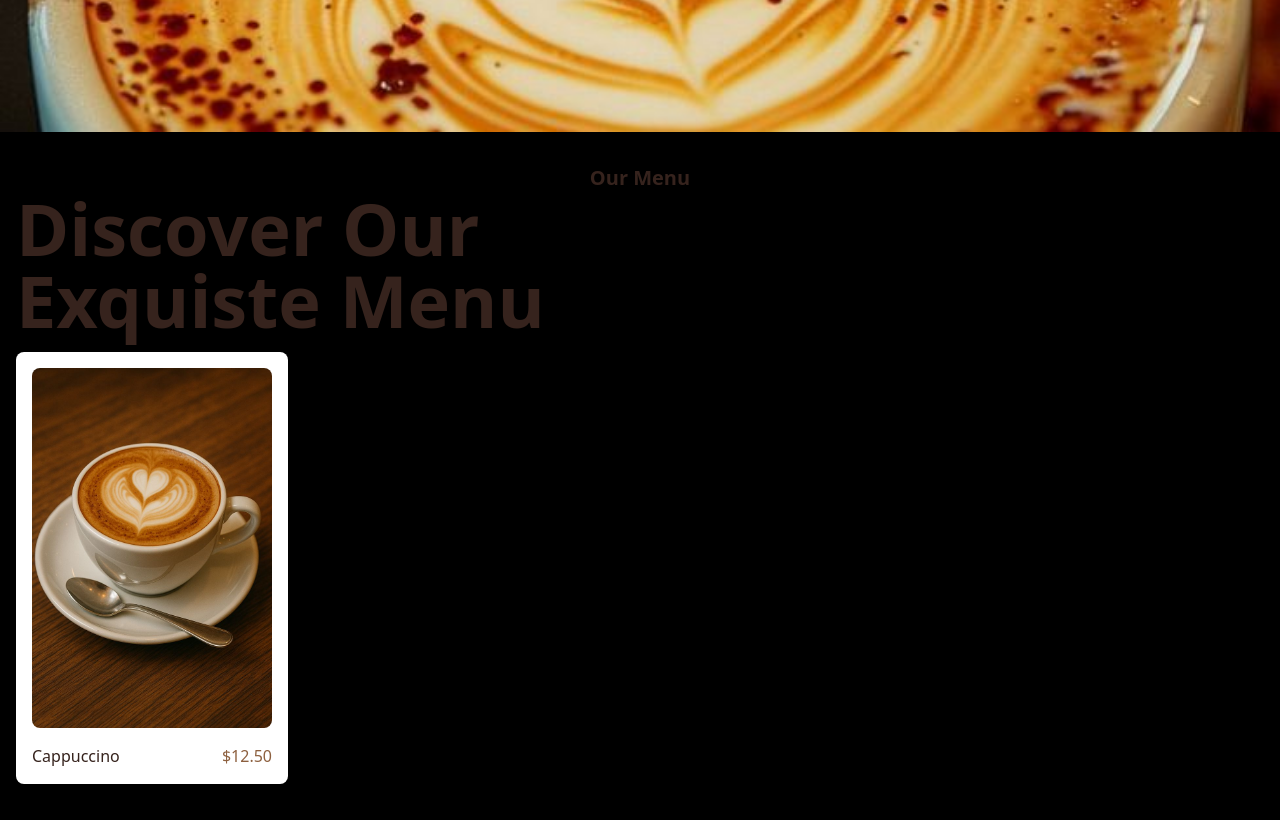
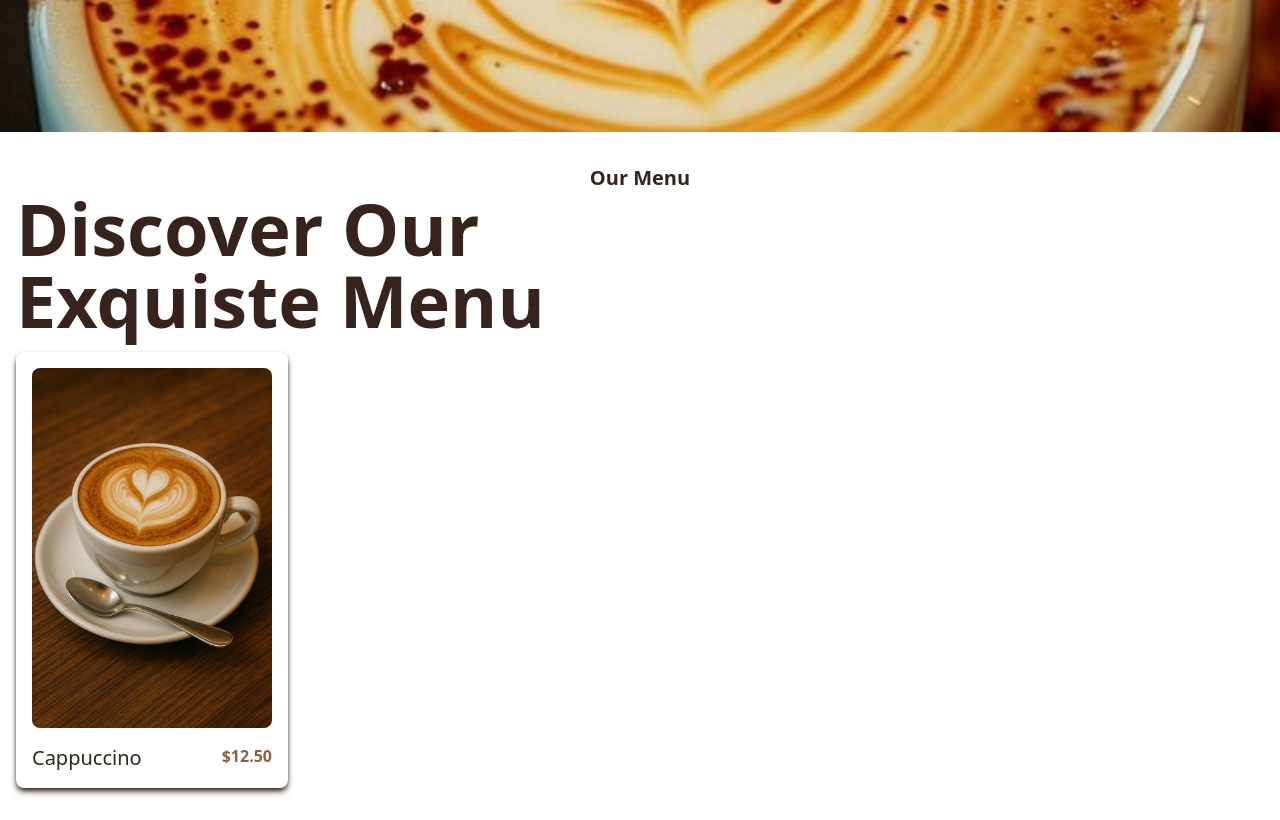
Before and after one commit to Developerfiyin/Finpay-project, a React (Vite) app: page / in a window 1280 px wide. Shown: the part 760-1580 px from the top of the page. Built offline with nearby package versions, Linux system fonts and the light colour scheme.

Commit message:
updated menu.jsx

```diff
--- a/src/Components/Menu.jsx
+++ b/src/Components/Menu.jsx
@@ -4,22 +4,20 @@ import image  from '../assets/cappuccino.png'
 
 const Menu = () => {
   return (
-    <section className='py-8 px-4 text-[#36231D] bg-whte'>
+    <section className='py-8 px-4 text-[#36231D] bg-white'>
        <h3 className='text-xl font-bold text-center '>Our Menu </h3>
      <h1 className='text-7xl font-semibold mb-4'>Discover Our <br /> Exquiste Menu</h1>
 
-            <div className='flex  gap-5'>
-                <div className='py-4 bg-white px-4 rounded-lg'>
+            <div className='flex gap-5'>
+            <div className='py-4 bg-white px-4 rounded-lg shadow-md shadow-[#36231d]'>
             <div>
              <img src={image} alt="Cappucino coffee image" className='w-60 rounded-lg' />
              </div>
-
              <div className='flex justify-between mt-4'>
-              <h4 className='text-[#36231d]'> Cappuccino</h4>
-              <h6 className='text-[#8d603f]'> $12.50</h6>
+              <h4 className='text-[#36231d] font-medium text-xl'> Cappuccino</h4>
+              <h6 className='text-[#8d603f] font-semibold'> $12.50</h6>
              </div>
-
-                </div>
+            </div>
             </div>
 
         </section>
```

----------

• **HOW TO COMPLETE THIS TASK**
Show each line of the data that contains the string "white".

• **EXPECTED ANSWER**
+    <section className='py-8 px-4 text-[#36231D] bg-white'>
-                <div className='py-4 bg-white px-4 rounded-lg'>
+            <div className='py-4 bg-white px-4 rounded-lg shadow-md shadow-[#36231d]'>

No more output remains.